NICKandMORE presents a special interview by James Harvey (The World’s Finest, Marvel Animation Age) as he talks with filmmaker Isaac Elliott-Fisher about his work on the new Turtle Power: The Definitive History of the Teenage Mutant Ninja Turtles documentary. Touching upon the major milestones of the beloved Teenage Mutant Ninja Turtles franchise, Turtle Power goes further than ever before, creating an experience and a movie that no fan – diehard or casual – should miss. Continue below as Fisher gives us a peek behind the amazing work that went into the definitive exploration behind these butt-kicking terrapins!
James Harvey: So, the most obvious question off the bat, why do this documentary? What inspired you to do Turtle Power: The Definitive History of the Teenage Mutant Ninja Turtles?
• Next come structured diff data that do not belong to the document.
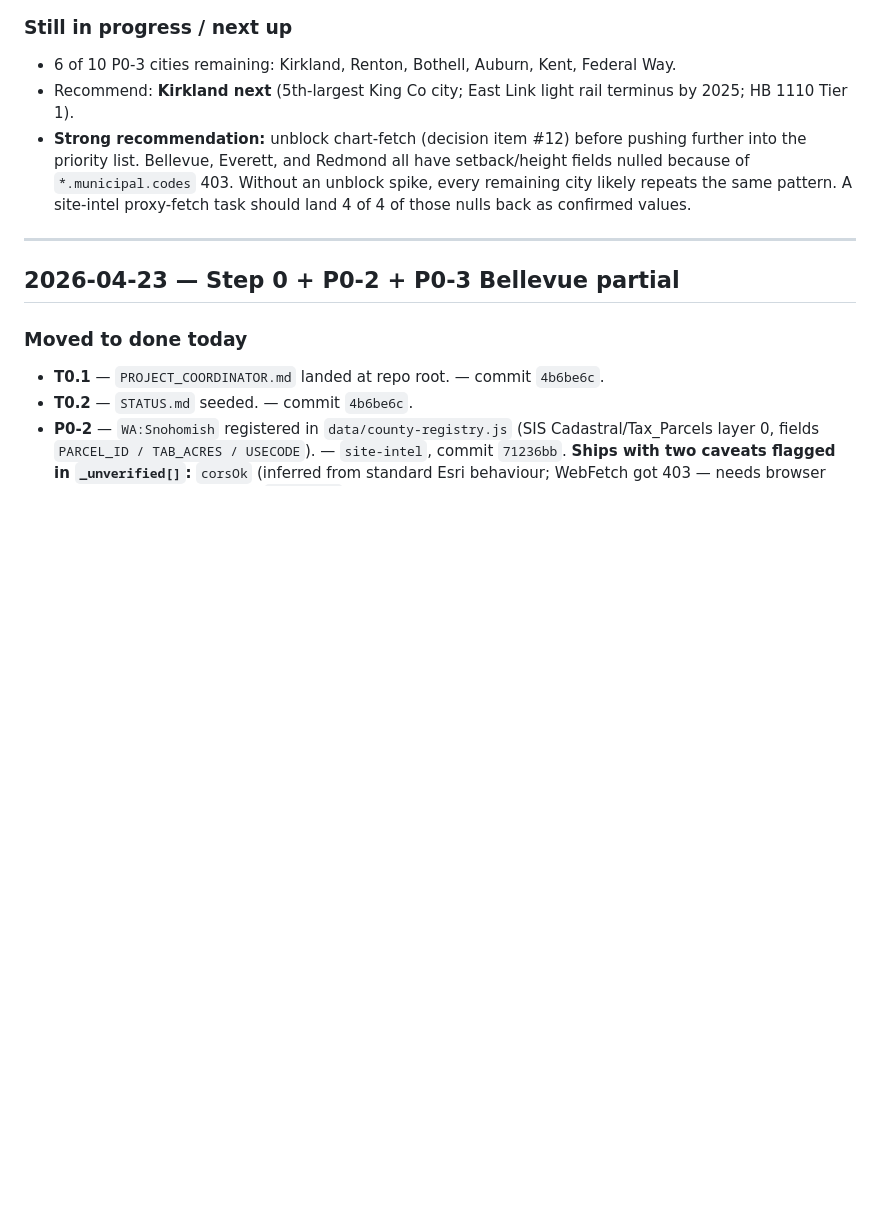
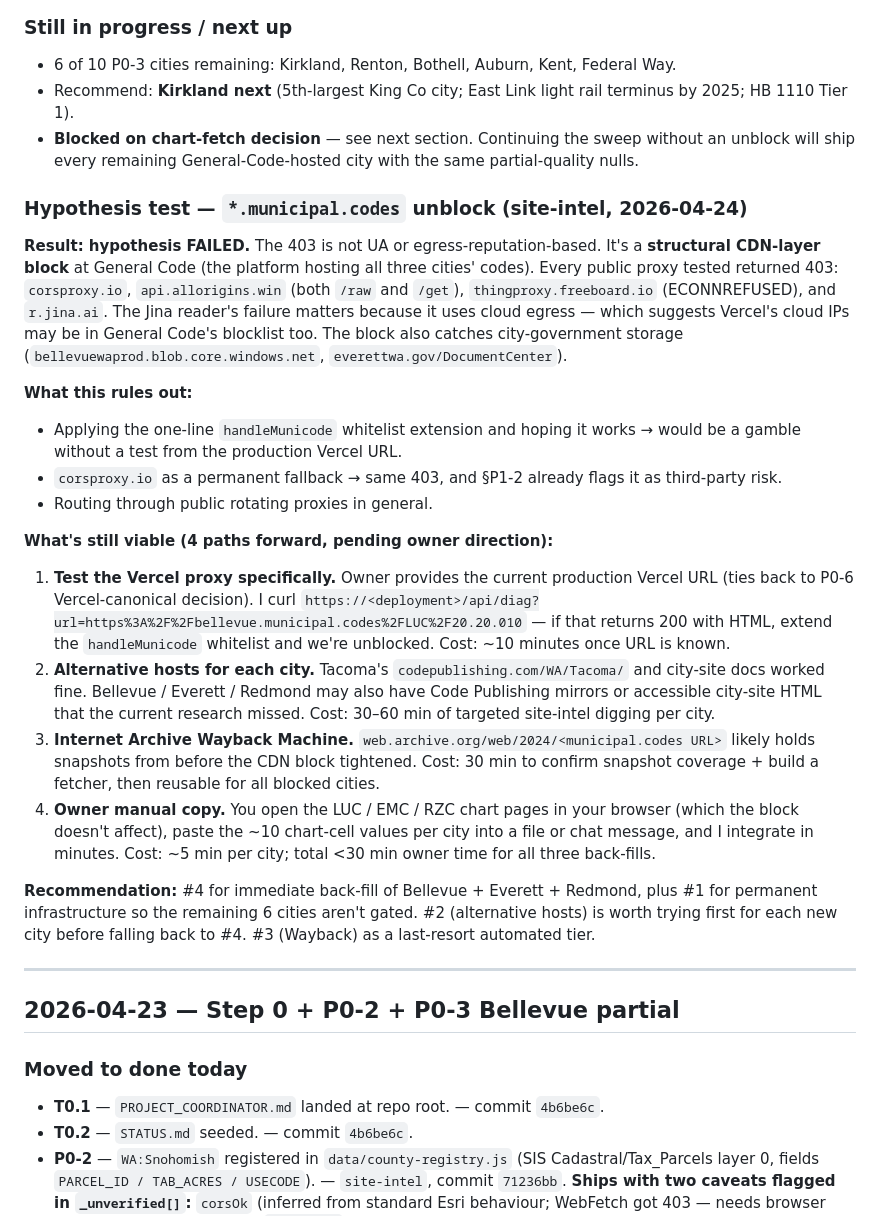
Before and after one commit to antenehproduction/archdraw, a Markdown page: STATUS.md, the part around the change. Drawn GitHub-style; blank space fills up the shorter version.

Commit message:
Log negative hypothesis outcome on *.municipal.codes unblock
site-intel tested the UA/egress-reputation hypothesis across corsproxy.io,
allorigins.win, thingproxy, and r.jina.ai — all returned 403. The block is
structural CDN-level at General Code (the platform hosting bellevue /
everett / redmond municipal.codes), not selective on user-agent. Jina's
failure is especially telling: it rules out the cloud-egress workaround
and suggests Vercel's cloud IPs may also be blocked.

No back-fill data recovered. Surfaces 4 paths forward in STATUS.md: test
Vercel proxy specifically (ties to P0-6), dig for alternative hosts per
city (Code Publishing mirrors, city-site HTML), Internet Archive Wayback,
or owner manual-copy of chart cells. Recommend #4 for immediate back-fill
+ #1 for permanent infrastructure.

No code change — proxy whitelist extension held pending Vercel-egress
confirmation.

```diff
--- a/STATUS.md
+++ b/STATUS.md
@@ -63,7 +63,23 @@ These overlay-checks are a **schema gap** in `data/zoning-matrix.js`: the matrix
 ### Still in progress / next up
 - 6 of 10 P0-3 cities remaining: Kirkland, Renton, Bothell, Auburn, Kent, Federal Way.
 - Recommend: **Kirkland next** (5th-largest King Co city; East Link light rail terminus by 2025; HB 1110 Tier 1).
-- **Strong recommendation:** unblock chart-fetch (decision item #12) before pushing further into the priority list. Bellevue, Everett, and Redmond all have setback/height fields nulled because of `*.municipal.codes` 403. Without an unblock spike, every remaining city likely repeats the same pattern. A site-intel proxy-fetch task should land 4 of 4 of those nulls back as confirmed values.
+- **Blocked on chart-fetch decision** — see next section. Continuing the sweep without an unblock will ship every remaining General-Code-hosted city with the same partial-quality nulls.
+
+### Hypothesis test — `*.municipal.codes` unblock (site-intel, 2026-04-24)
+**Result: hypothesis FAILED.** The 403 is not UA or egress-reputation-based. It's a **structural CDN-layer block** at General Code (the platform hosting all three cities' codes). Every public proxy tested returned 403: `corsproxy.io`, `api.allorigins.win` (both `/raw` and `/get`), `thingproxy.freeboard.io` (ECONNREFUSED), and `r.jina.ai`. The Jina reader's failure matters because it uses cloud egress — which suggests Vercel's cloud IPs may be in General Code's blocklist too. The block also catches city-government storage (`bellevuewaprod.blob.core.windows.net`, `everettwa.gov/DocumentCenter`).
+
+**What this rules out:**
+- Applying the one-line `handleMunicode` whitelist extension and hoping it works → would be a gamble without a test from the production Vercel URL.
+- `corsproxy.io` as a permanent fallback → same 403, and §P1-2 already flags it as third-party risk.
+- Routing through public rotating proxies in general.
+
+**What's still viable (4 paths forward, pending owner direction):**
+1. **Test the Vercel proxy specifically.** Owner provides the current production Vercel URL (ties back to P0-6 Vercel-canonical decision). I curl `https://<deployment>/api/diag?url=https%3A%2F%2Fbellevue.municipal.codes%2FLUC%2F20.20.010` — if that returns 200 with HTML, extend the `handleMunicode` whitelist and we're unblocked. Cost: ~10 minutes once URL is known.
+2. **Alternative hosts for each city.** Tacoma's `codepublishing.com/WA/Tacoma/` and city-site docs worked fine. Bellevue / Everett / Redmond may also have Code Publishing mirrors or accessible city-site HTML that the current research missed. Cost: 30–60 min of targeted site-intel digging per city.
+3. **Internet Archive Wayback Machine.** `web.archive.org/web/2024/<municipal.codes URL>` likely holds snapshots from before the CDN block tightened. Cost: 30 min to confirm snapshot coverage + build a fetcher, then reusable for all blocked cities.
+4. **Owner manual copy.** You open the LUC / EMC / RZC chart pages in your browser (which the block doesn't affect), paste the ~10 chart-cell values per city into a file or chat message, and I integrate in minutes. Cost: ~5 min per city; total <30 min owner time for all three back-fills.
+
+**Recommendation:** #4 for immediate back-fill of Bellevue + Everett + Redmond, plus #1 for permanent infrastructure so the remaining 6 cities aren't gated. #2 (alternative hosts) is worth trying first for each new city before falling back to #4. #3 (Wayback) as a last-resort automated tier.
 
 ---
 
```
Isaac Elliott-Fisher: I grew up in the early 1990s at the peek of Teenage Mutant Ninja Turtles awesomeness in a small rural town in Ontario, Canada. When I was about four-years-old I was dropped off in a friend’s backyard to play in the sandbox with some neighborhood kids, and they all had these crazy toys that looked so cool! There was just something about the these Teenage Mutant Ninja Turtles toys that caught my attention, something mystical about their design and backstory that pulled me in and hooked me there for good. Fast-forward to my college years and I was collecting toys again, this time more specifically related to films and pop culture icons that I was interested in. It was in 2007, mid-way through my Film School experience that the fourth installment in the Teenage Mutant Ninja Turtles franchise hit theatres and it re-inspired me to start collecting Ninja Turtles again.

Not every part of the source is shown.